Art Gallery of NSW: Sydney’s go-to art museum
The Art Gallery of New South Wales (NSW) presents an outstanding permanent collection of Australian art, heavily rotated due to its size, with a steady stream of blockbuster touring exhibitions to boot.
This Auckland museum tells the story of New Zealand
The Auckland War Memorial Museum tells the story of New Zealand as a nation from its Maori origins and in the wider context of the Pacific Islands. Its displays of Maori and Pacific treasures are essential viewing.
Lima: Franciscan monastery for the bone collector

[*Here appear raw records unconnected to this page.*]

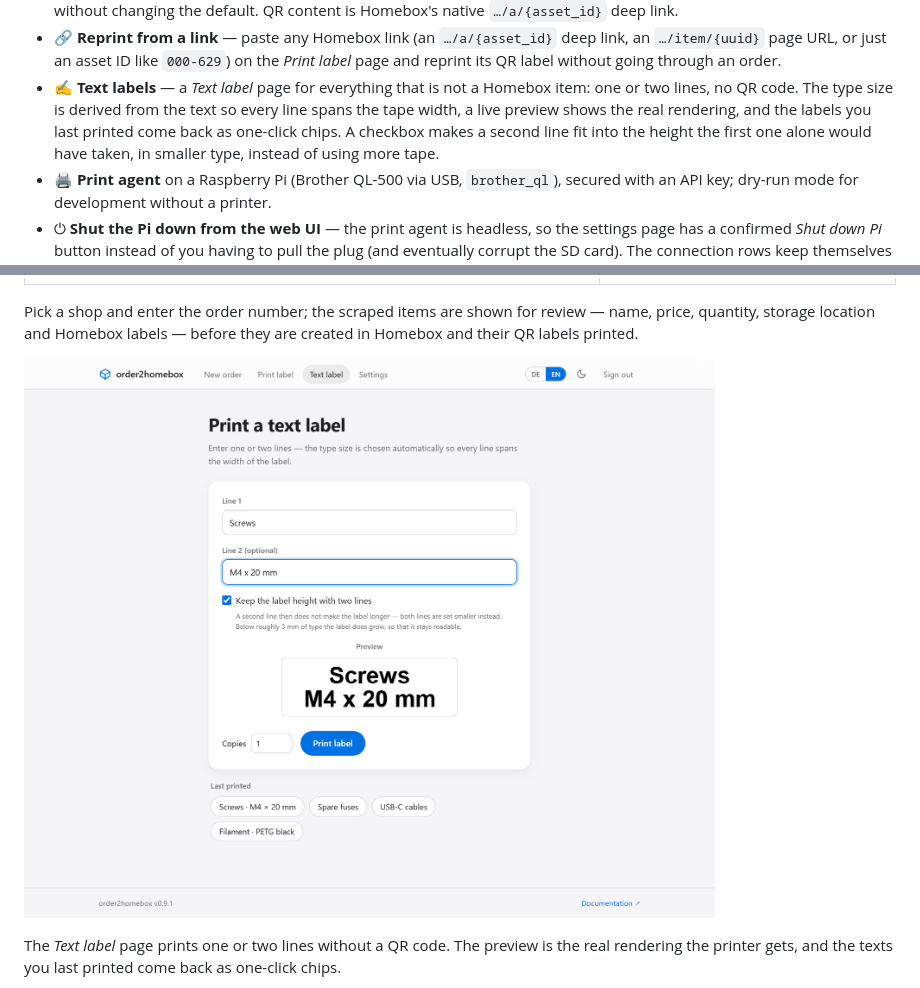
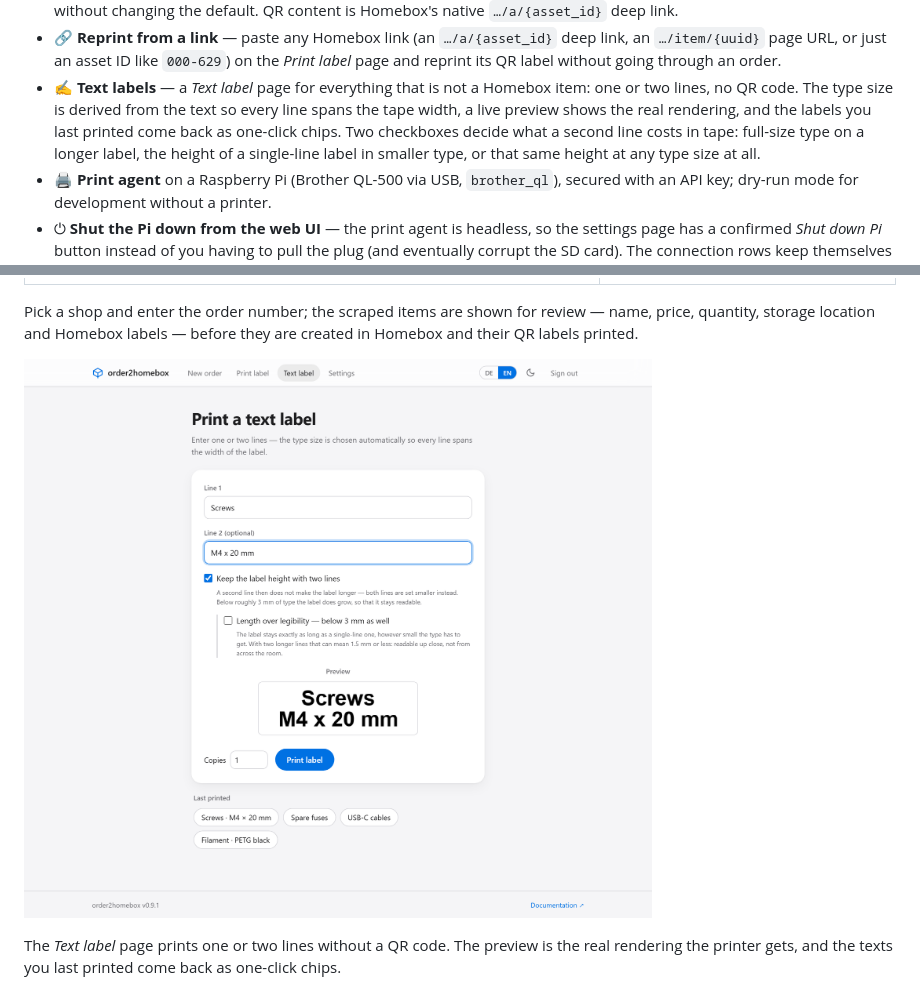
Before and after one commit to skyhell/order2homebox, a Markdown page: README.md, 2 parts joined by grey strips. Drawn GitHub-style; pictures changed too: docs/screenshot-text-label.png.

```diff
--- a/README.md
+++ b/README.md
@@ -26,9 +26,10 @@ Enter an order number, review the scraped items, pick (or create) a storage loca
 - ✍️ **Text labels** — a *Text label* page for everything that is not a Homebox
   item: one or two lines, no QR code. The type size is derived from the text so
   every line spans the tape width, a live preview shows the real rendering, and
-  the labels you last printed come back as one-click chips. A checkbox makes a
-  second line fit into the height the first one alone would have taken, in
-  smaller type, instead of using more tape.
+  the labels you last printed come back as one-click chips. Two checkboxes
+  decide what a second line costs in tape: full-size type on a longer label,
+  the height of a single-line label in smaller type, or that same height at any
+  type size at all.
 - 🖨️ **Print agent** on a Raspberry Pi (Brother QL-500 via USB, `brother_ql`),
   secured with an API key; dry-run mode for development without a printer.
 - ⏻ **Shut the Pi down from the web UI** — the print agent is headless, so the
```
Also changed, not shown: CHANGELOG.md (+19 -14 lines), docs/label-layout.md (+31 -14 lines), 10 other files.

Most tourists visit Lima’s St Francis Monastery for its catacombs. The underground ossuary is home to an estimated 70 000 bodies, many of exposed and neatly stacked in strange patterns in circular stone pits.
Asunción: Paraguay’s house of horrors
Housed in an unremarkable building in the old Asunción, the Museum of Memory was once the centre of state-sponsored torture and murder of political opponents during the dark period of Paraguayan history.
In Bogotá: Among Botero’s plump ladies
A signature style, like any brand, sets artists apart and makes them instantly recognisable. By this definition, Boterismo – depicting people, animals and objects in exaggerated volumes and proportions – is unmistakable.
São Paulo’s floating art museum
Right in the middle of the concrete jungle that is São Paulo, where high crime rates dictate that buildings be heavily fortified and where walking is not really an option, stands a true symbol of freedom.
São Paulo’s treasure trove of sacred art
One of the best displays of rare Luso-Brazilian sacred art is the Museum of Sacred Art of São Paulo, located in the historic Luz Monastery founded in 1774 and preserved to absolute perfection.
Rio de Janeiro’s show of anxiety-busting comics
Brazilian artist Victor Arruda painted in order to deal with his anxieties. His nightmarish imagery, on display in Rio’s extraordinary Museum of Modern Art, brings his unconscious to his conscious mind.
Rio’s Christ without the crowds
By a stroke of luck, one early morning I had Brazil’s cultural icon and Christianity’s global symbol all to myself before thousands of selfie stick-carrying believers and non-believers streamed in.
Templo Mayor: Mexico City’s Aztec slaughterhouse
Only recently excavated Templo Mayor, the former centre of Aztec religion, is an open-air museum marking the spot with the famous eagle perching on a cactus with a snake in its beak – the symbol of Mexico today.
Frida & Trotsky: On neighbourhood watch in Coyoacán
A few blocks apart in Coyoacán on the outskirts of Mexico City stand former homes of Frida Kahlo and Leon Trotsky, both of them now museums filled with objects from the artist’s and revolutionary’s everyday lives.
Teotihuacán: Mexico’s mysterious megapolis
Teotihuacán, one of Mexico’s biggest draws, has an uncertain provenance. For a city believed to have once been the most populous in the Americas, little is known about its rulers or the circumstances of its collapse.
Borobudur: Indonesia’s sublime Buddhist hike
At Borobudur, the world’s largest Buddhist temple, theology and geometry instruct pilgrims towards the ultimate enlightenment. Devotees ascend the site towards higher states of consciousness.
Ayala Museum: Manila’s best immersive experience
Superbly curated, Ayala Museum in Manila is one of those multi-dimensional exhibition spaces where sections of seemingly unrelated material paint a full picture – in this case of Philippine art, culture and history.
Philippines: Adopted home of American abstraction
Filipino artists have long remained current with international trends and a visit to the National Museum of Fine Arts in Manila reveals one of the global pockets of Western-influenced abstraction dating back to the 1940s.
Milan: Mantegna’s hyper-realist Christ
This revolutionary take on the Lamentation over the Dead Christ from Andrea Mantegna comes very close to the hyper-realism of the 20th century with its use of colour, detail and dramatic perspective.
Amsterdam: Perfect Mozart at the Concertgebouw
Dolf van Gendt, the acclaimed architect of Amsterdam’s Het Koninklijk Concertgebouw, although considered to be completely devoid of musical talent, was able to create a perfectly resonant concert hall.